May 28, 2009
BARRY ROCHE, Southern Correspondent
IRISH COUNSELLORS and psychotherapists dealing with suicidal people are not being given adequate specialised training to assist them and instead are having to learn as they go, according to a leading international expert on suicide.
Dr David Jobes of the Catholic University of America told The Irish Times that dealing with suicidal people should be included as a standard part of all mental health training programmes for those working in the area of counselling and psychotherapy.
Ireland was no different from the United States in this regard but it was surprising that no particular training programmes for dealing with suicidal people are included in mental health training, given suicide can feature in several mental disorders, he said.
Dr Jobes explained that he had asked the 100-plus clinicians attending the Irish Association for Counselling and Psychotherapy Southern Regional Annual Conference in Cork how many knew someone who had died by suicide and virtually everyone indicated that they had.
“Yet, when I asked them how many had been specifically trained in nursing programmes and professional training programmes in graduate school and medical school to assess and treat suicidal people, only one hand went up – it’s crazy but it’s not unique to Ireland.
“When I speak in Ireland, at best maybe 5 per cent will have had curricular training in their professional training programmes and we’re the ones who are to protect the suicidal person from themselves,” he said.
Dr Jobes said while most clinicians learn about dealing with suicidal people by experience – and experience can be a good teacher – it did seem strange that there was no training provided to deal with people who are contemplating suicide given that it is such “a pervasive presentation”.

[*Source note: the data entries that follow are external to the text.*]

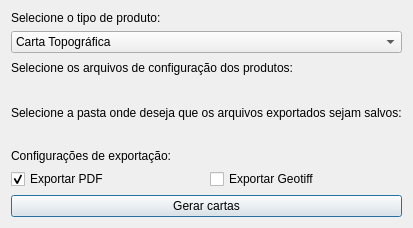
Old version of the form edition_plugin_dialog_base.ui in the repository dsgoficial/ferramentas_edicao.
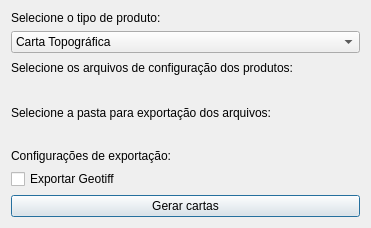
New version of the form. Custom widgets are drawn as their Qt base class.

What changed in the file:
```diff
--- a/edition_plugin_dialog_base.ui
+++ b/edition_plugin_dialog_base.ui
@@ -62,7 +62,7 @@
      <item>
       <widget class="QLabel" name="label_4">
        <property name="text">
-        <string>Selecione a pasta onde deseja que os arquivos exportados sejam salvos:</string>
+        <string>Selecione a pasta para exportação dos arquivos:</string>
        </property>
       </widget>
      </item>
@@ -86,16 +86,6 @@
      </item>
      <item>
       <layout class="QHBoxLayout" name="horizontalLayout_4">
-       <item>
-        <widget class="QCheckBox" name="checkBoxExportPdf">
-         <property name="text">
-          <string>Exportar PDF</string>
-         </property>
-         <property name="checked">
-          <bool>true</bool>
-         </property>
-        </widget>
-       </item>
        <item>
         <widget class="QCheckBox" name="checkBoxExportGeotiff">
          <property name="text">
```
Left out of the diff: 2 changed lines with no effect on the pictures.
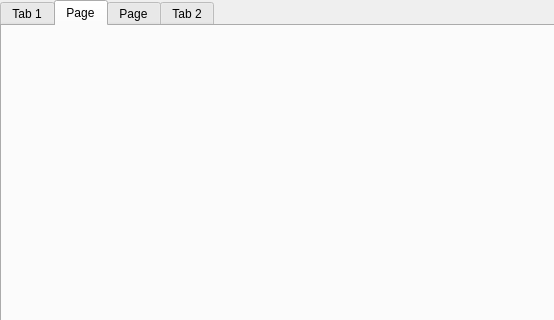
First picture: the form in main.ui, repository shohei/rocket_designer, before the edit; both pictures show x 0 to 554 and y 0 to 320 of the 823 by 596 pixel window.
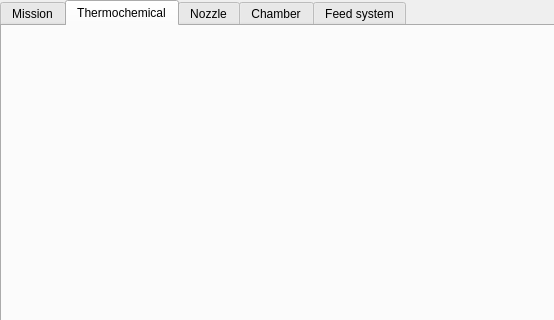
Second picture: the form after the edit. The open tabs and pages were chosen to show the change.

Patch:
```diff
--- a/main.ui
+++ b/main.ui
@@ -27,7 +27,7 @@
    </property>
    <widget class="QWidget" name="tab">
     <attribute name="title">
-     <string>Tab 1</string>
+     <string>Mission</string>
     </attribute>
     <widget class="QPushButton" name="pushButton">
      <property name="geometry">
@@ -45,17 +45,22 @@
    </widget>
    <widget class="QWidget" name="tab_4">
     <attribute name="title">
-     <string>Page</string>
+     <string>Thermochemical</string>
     </attribute>
    </widget>
    <widget class="QWidget" name="tab_3">
     <attribute name="title">
-     <string>Page</string>
+     <string>Nozzle</string>
     </attribute>
    </widget>
    <widget class="QWidget" name="tab_2">
     <attribute name="title">
-     <string>Tab 2</string>
+     <string>Chamber</string>
+    </attribute>
+   </widget>
+   <widget class="QWidget" name="tab_5">
+    <attribute name="title">
+     <string>Feed system</string>
     </attribute>
    </widget>
   </widget>
```
Left out of the diff: 2 changed lines with no effect on the pictures.
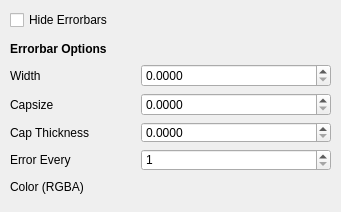
Above: qt/python/mantidqt/widgets/plotconfigdialog/curvestabwidget/errorbarstabwidget/curves_tab_errorbars_tab.ui from mantidproject/mantid before the change. Below: the same form after it.
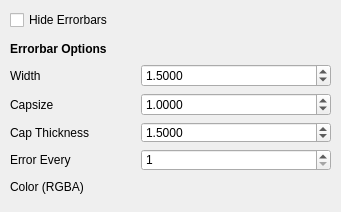
That is the form after the change.

Commit message:
Replot curves rather than set properties on them
Remove sub-tab presenters
Enable toggling errorbars for workspace artists that weren't
originally plotted with errors

Diff of the .ui file:
```diff
--- a/qt/python/mantidqt/widgets/plotconfigdialog/curvestabwidget/errorbarstabwidget/curves_tab_errorbars_tab.ui
+++ b/qt/python/mantidqt/widgets/plotconfigdialog/curvestabwidget/errorbarstabwidget/curves_tab_errorbars_tab.ui
@@ -162,6 +162,9 @@
       <property name="decimals">
        <number>4</number>
       </property>
+      <property name="value">
+       <double>1.500000000000000</double>
+      </property>
      </widget>
     </item>
     <item row="2" column="2">
@@ -169,6 +172,9 @@
       <property name="decimals">
        <number>4</number>
       </property>
+      <property name="value">
+       <double>1.000000000000000</double>
+      </property>
      </widget>
     </item>
     <item row="3" column="2">
@@ -182,6 +188,9 @@
       <property name="decimals">
        <number>4</number>
       </property>
+      <property name="value">
+       <double>1.500000000000000</double>
+      </property>
      </widget>
     </item>
     <item row="4" column="2">
```
The commit also changes 24 other files.
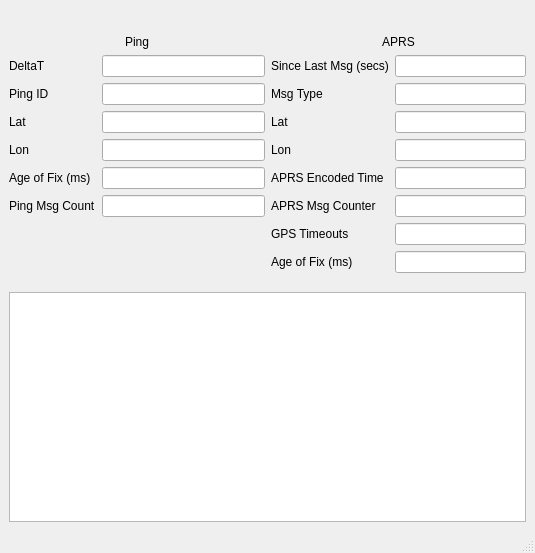
Before: the Qt Designer form TrackerFinder/Python/TrackerFinder/TrackerFinderMainWindow.ui in MisterMartin/TrackerFinder, drawn with Qt 5.
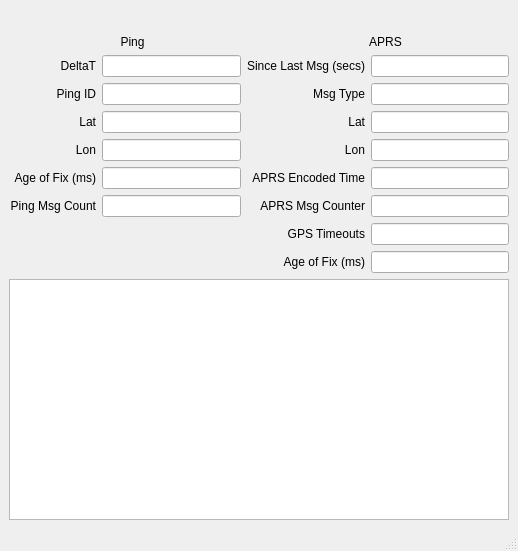
After: the same form once the commit is applied.

Commit message: Improve the resizing on TrackerFinder

Patch:
```diff
--- a/TrackerFinder/Python/TrackerFinder/TrackerFinderMainWindow.ui
+++ b/TrackerFinder/Python/TrackerFinder/TrackerFinderMainWindow.ui
@@ -6,15 +6,15 @@
    <rect>
     <x>0</x>
     <y>0</y>
-    <width>535</width>
-    <height>553</height>
+    <width>518</width>
+    <height>551</height>
    </rect>
   </property>
   <property name="windowTitle">
    <string>MainWindow</string>
   </property>
   <widget class="QWidget" name="centralwidget">
-   <layout class="QVBoxLayout" name="verticalLayout_5">
+   <layout class="QVBoxLayout" name="verticalLayout">
     <item>
      <layout class="QHBoxLayout" name="horizontalLayout_2">
       <item>
@@ -70,10 +70,6 @@
     <item>
      <layout class="QHBoxLayout" name="horizontalLayout">
       <item>
-       <layout class="QVBoxLayout" name="verticalLayout_3">
-        <item>
-         <layout class="QVBoxLayout" name="verticalLayout_2">
-          <item>
            <widget class="QLabel" name="label_12">
             <property name="text">
              <string>Ping</string>
@@ -84,12 +80,27 @@
            </widget>
           </item>
           <item>
-           <layout class="QFormLayout" name="formLayout">
+       <widget class="QLabel" name="label_13">
+        <property name="text">
+         <string>APRS</string>
+        </property>
+        <property name="alignment">
+         <set>Qt::AlignCenter</set>
+        </property>
+       </widget>
+      </item>
+     </layout>
+    </item>
+    <item>
+     <layout class="QGridLayout" name="gridLayout">
             <item row="0" column="0">
              <widget class="QLabel" name="label_16">
               <property name="text">
                <string>DeltaT</string>
               </property>
+        <property name="alignment">
+         <set>Qt::AlignRight|Qt::AlignTrailing|Qt::AlignVCenter</set>
+        </property>
              </widget>
             </item>
             <item row="0" column="1">
@@ -99,122 +110,17 @@
               </property>
              </widget>
             </item>
-            <item row="1" column="0">
-             <widget class="QLabel" name="label">
-              <property name="text">
-               <string>Ping ID</string>
-              </property>
-             </widget>
-            </item>
-            <item row="1" column="1">
-             <widget class="QLineEdit" name="pingId">
-              <property name="readOnly">
-               <bool>true</bool>
-              </property>
-             </widget>
-            </item>
-            <item row="2" column="0">
-             <widget class="QLabel" name="label_3">
-              <property name="text">
-               <string>Lat</string>
-              </property>
-             </widget>
-            </item>
-            <item row="2" column="1">
-             <widget class="QLineEdit" name="pingLat">
-              <property name="readOnly">
-               <bool>true</bool>
-              </property>
-             </widget>
-            </item>
-            <item row="3" column="0">
-             <widget class="QLabel" name="label_4">
-              <property name="text">
-               <string>Lon</string>
-              </property>
-             </widget>
-            </item>
-            <item row="3" column="1">
-             <widget class="QLineEdit" name="pingLon">
-              <property name="readOnly">
-               <bool>true</bool>
-              </property>
-             </widget>
-            </item>
-            <item row="4" column="0">
-             <widget class="QLabel" name="label_2">
-              <property name="text">
-               <string>Age of Fix (ms)</string>
-              </property>
-             </widget>
-            </item>
-            <item row="4" column="1">
-             <widget class="QLineEdit" name="pingAge">
-              <property name="readOnly">
-               <bool>true</bool>
-              </property>
-             </widget>
-            </item>
-            <item row="5" column="0">
-             <widget class="QLabel" name="label_14">
-              <property name="text">
-               <string>Ping Msg Count</string>
-              </property>
-             </widget>
-            </item>
-            <item row="5" column="1">
-             <widget class="QLineEdit" name="pingCount">
-              <property name="readOnly">
-               <bool>true</bool>
-              </property>
-             </widget>
-            </item>
-           </layout>
-          </item>
-         </layout>
-        </item>
-        <item>
-         <spacer name="verticalSpacer">
-          <property name="orientation">
-           <enum>Qt::Vertical</enum>
-          </property>
-          <property name="sizeType">
-           <enum>QSizePolicy::Expanding</enum>
-          </property>
-          <property name="sizeHint" stdset="0">
-           <size>
-            <width>20</width>
-            <height>13</height>
-           </size>
-          </property>
-         </spacer>
-        </item>
-       </layout>
-      </item>
-      <item>
-       <layout class="QVBoxLayout" name="verticalLayout_4">
-        <item>
-         <layout class="QVBoxLayout" name="verticalLayout">
-          <item>
-           <widget class="QLabel" name="label_13">
-            <property name="text">
-             <string>APRS</string>
-            </property>
-            <property name="alignment">
-             <set>Qt::AlignCenter</set>
-            </property>
-           </widget>
-          </item>
-          <item>
-           <layout class="QFormLayout" name="formLayout_2">
-            <item row="0" column="0">
+      <item row="0" column="2">
              <widget class="QLabel" name="label_15">
               <property name="text">
                <string>Since Last Msg (secs)</string>
               </property>
-             </widget>
-            </item>
-            <item row="0" column="1">
+        <property name="alignment">
+         <set>Qt::AlignRight|Qt::AlignTrailing|Qt::AlignVCenter</set>
+        </property>
+       </widget>
+      </item>
+      <item row="0" column="3">
              <widget class="QLineEdit" name="aprsDeltaT">
               <property name="readOnly">
                <bool>true</bool>
@@ -222,13 +128,33 @@
              </widget>
             </item>
             <item row="1" column="0">
+       <widget class="QLabel" name="label">
+        <property name="text">
+         <string>Ping ID</string>
+        </property>
+        <property name="alignment">
+         <set>Qt::AlignRight|Qt::AlignTrailing|Qt::AlignVCenter</set>
+        </property>
+       </widget>
+      </item>
+      <item row="1" column="1">
+       <widget class="QLineEdit" name="pingId">
+        <property name="readOnly">
+         <bool>true</bool>
+        </property>
+       </widget>
+      </item>
+      <item row="1" column="2">
              <widget class="QLabel" name="label_5">
               <property name="text">
                <string>Msg Type</string>
               </property>
-             </widget>
-            </item>
-            <item row="1" column="1">
+        <property name="alignment">
+         <set>Qt::AlignRight|Qt::AlignTrailing|Qt::AlignVCenter</set>
+        </property>
+       </widget>
+      </item>
+      <item row="1" column="3">
              <widget class="QLineEdit" name="aprsTag">
               <property name="readOnly">
                <bool>true</bool>
@@ -236,13 +162,33 @@
              </widget>
             </item>
             <item row="2" column="0">
+       <widget class="QLabel" name="label_3">
+        <property name="text">
+         <string>Lat</string>
+        </property>
+        <property name="alignment">
+         <set>Qt::AlignRight|Qt::AlignTrailing|Qt::AlignVCenter</set>
+        </property>
+       </widget>
+      </item>
+      <item row="2" column="1">
+       <widget class="QLineEdit" name="pingLat">
+        <property name="readOnly">
+         <bool>true</bool>
+        </property>
+       </widget>
+      </item>
+      <item row="2" column="2">
              <widget class="QLabel" name="label_6">
               <property name="text">
                <string>Lat</string>
               </property>
-             </widget>
-            </item>
-            <item row="2" column="1">
+        <property name="alignment">
+         <set>Qt::AlignRight|Qt::AlignTrailing|Qt::AlignVCenter</set>
+        </property>
+       </widget>
+      </item>
+      <item row="2" column="3">
              <widget class="QLineEdit" name="aprsLat">
               <property name="readOnly">
                <bool>true</bool>
@@ -250,13 +196,33 @@
              </widget>
             </item>
             <item row="3" column="0">
+       <widget class="QLabel" name="label_4">
+        <property name="text">
+         <string>Lon</string>
+        </property>
+        <property name="alignment">
+         <set>Qt::AlignRight|Qt::AlignTrailing|Qt::AlignVCenter</set>
+        </property>
+       </widget>
+      </item>
+      <item row="3" column="1">
+       <widget class="QLineEdit" name="pingLon">
+        <property name="readOnly">
+         <bool>true</bool>
+        </property>
+       </widget>
+      </item>
+      <item row="3" column="2">
              <widget class="QLabel" name="label_7">
               <property name="text">
                <string>Lon</string>
               </property>
-             </widget>
-            </item>
-            <item row="3" column="1">
+        <property name="alignment">
+         <set>Qt::AlignRight|Qt::AlignTrailing|Qt::AlignVCenter</set>
+        </property>
+       </widget>
+      </item>
+      <item row="3" column="3">
              <widget class="QLineEdit" name="aprsLon">
               <property name="readOnly">
                <bool>true</bool>
@@ -264,13 +230,33 @@
              </widget>
             </item>
             <item row="4" column="0">
+       <widget class="QLabel" name="label_2">
+        <property name="text">
+         <string>Age of Fix (ms)</string>
+        </property>
+        <property name="alignment">
+         <set>Qt::AlignRight|Qt::AlignTrailing|Qt::AlignVCenter</set>
+        </property>
+       </widget>
+      </item>
+      <item row="4" column="1">
+       <widget class="QLineEdit" name="pingAge">
+        <property name="readOnly">
+         <bool>true</bool>
+        </property>
+       </widget>
+      </item>
+      <item row="4" column="2">
              <widget class="QLabel" name="label_11">
               <property name="text">
                <string>APRS Encoded Time</string>
               </property>
-             </widget>
-            </item>
-            <item row="4" column="1">
+        <property name="alignment">
+         <set>Qt::AlignRight|Qt::AlignTrailing|Qt::AlignVCenter</set>
+        </property>
+       </widget>
+      </item>
+      <item row="4" column="3">
              <widget class="QLineEdit" name="aprsTime">
               <property name="readOnly">
                <bool>true</bool>
@@ -278,41 +264,67 @@
              </widget>
             </item>
             <item row="5" column="0">
+       <widget class="QLabel" name="label_14">
+        <property name="text">
+         <string>Ping Msg Count</string>
+        </property>
+        <property name="alignment">
+         <set>Qt::AlignRight|Qt::AlignTrailing|Qt::AlignVCenter</set>
+        </property>
+       </widget>
+      </item>
+      <item row="5" column="1">
+       <widget class="QLineEdit" name="pingCount">
+        <property name="readOnly">
+         <bool>true</bool>
+        </property>
+       </widget>
+      </item>
+      <item row="5" column="2">
              <widget class="QLabel" name="label_8">
               <property name="text">
                <string>APRS Msg Counter</string>
               </property>
-             </widget>
-            </item>
-            <item row="5" column="1">
+        <property name="alignment">
+         <set>Qt::AlignRight|Qt::AlignTrailing|Qt::AlignVCenter</set>
+        </property>
+       </widget>
+      </item>
+      <item row="5" column="3">
              <widget class="QLineEdit" name="aprsCount">
               <property name="readOnly">
                <bool>true</bool>
               </property>
              </widget>
             </item>
-            <item row="6" column="0">
+      <item row="6" column="2">
              <widget class="QLabel" name="label_9">
               <property name="text">
                <string>GPS Timeouts</string>
               </property>
-             </widget>
-            </item>
-            <item row="6" column="1">
+        <property name="alignment">
+         <set>Qt::AlignRight|Qt::AlignTrailing|Qt::AlignVCenter</set>
+        </property>
+       </widget>
+      </item>
+      <item row="6" column="3">
              <widget class="QLineEdit" name="aprsFailed">
               <property name="readOnly">
                <bool>true</bool>
               </property>
              </widget>
             </item>
-            <item row="7" column="0">
+      <item row="7" column="2">
              <widget class="QLabel" name="label_10">
               <property name="text">
                <string>Age of Fix (ms)</string>
               </property>
-             </widget>
-            </item>
-            <item row="7" column="1">
+        <property name="alignment">
+         <set>Qt::AlignRight|Qt::AlignTrailing|Qt::AlignVCenter</set>
+        </property>
+       </widget>
+      </item>
+      <item row="7" column="3">
              <widget class="QLineEdit" name="aprsAlt">
               <property name="readOnly">
                <bool>true</bool>
@@ -321,28 +333,6 @@
             </item>
            </layout>
           </item>
-         </layout>
-        </item>
-        <item>
-         <spacer name="verticalSpacer_2">
-          <property name="orientation">
-           <enum>Qt::Vertical</enum>
-          </property>
-          <property name="sizeType">
-           <enum>QSizePolicy::Minimum</enum>
-          </property>
-          <property name="sizeHint" stdset="0">
-           <size>
-            <width>20</width>
-            <height>13</height>
-           </size>
-          </property>
-         </spacer>
-        </item>
-       </layout>
-      </item>
-     </layout>
-    </item>
     <item>
      <widget class="QTextEdit" name="log">
       <property name="minimumSize">
```
Left out of the diff: 2 changed lines with no effect on the pictures. Lines whose indentation alone changed are shown as unchanged. The commit also changes 1 other file.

“Why isn’t it just a natural part of a psychology training programme? It should be a standard part of mental health training and it’s not and it makes no sense – it’s emblematic of these disconnects of the pervasiveness of suicide and of people acting as if it’s not a problem.
“Suicide cuts across a dozen major psychiatric disorders, not just depression – it’s associated with anxiety, substance abuse, schizophrenia, bi-polar disorder – all of those disorders often have a suicidal component. It’s treatable but people often don’t know how to treat it.”
This article appears in the print edition of the Irish Times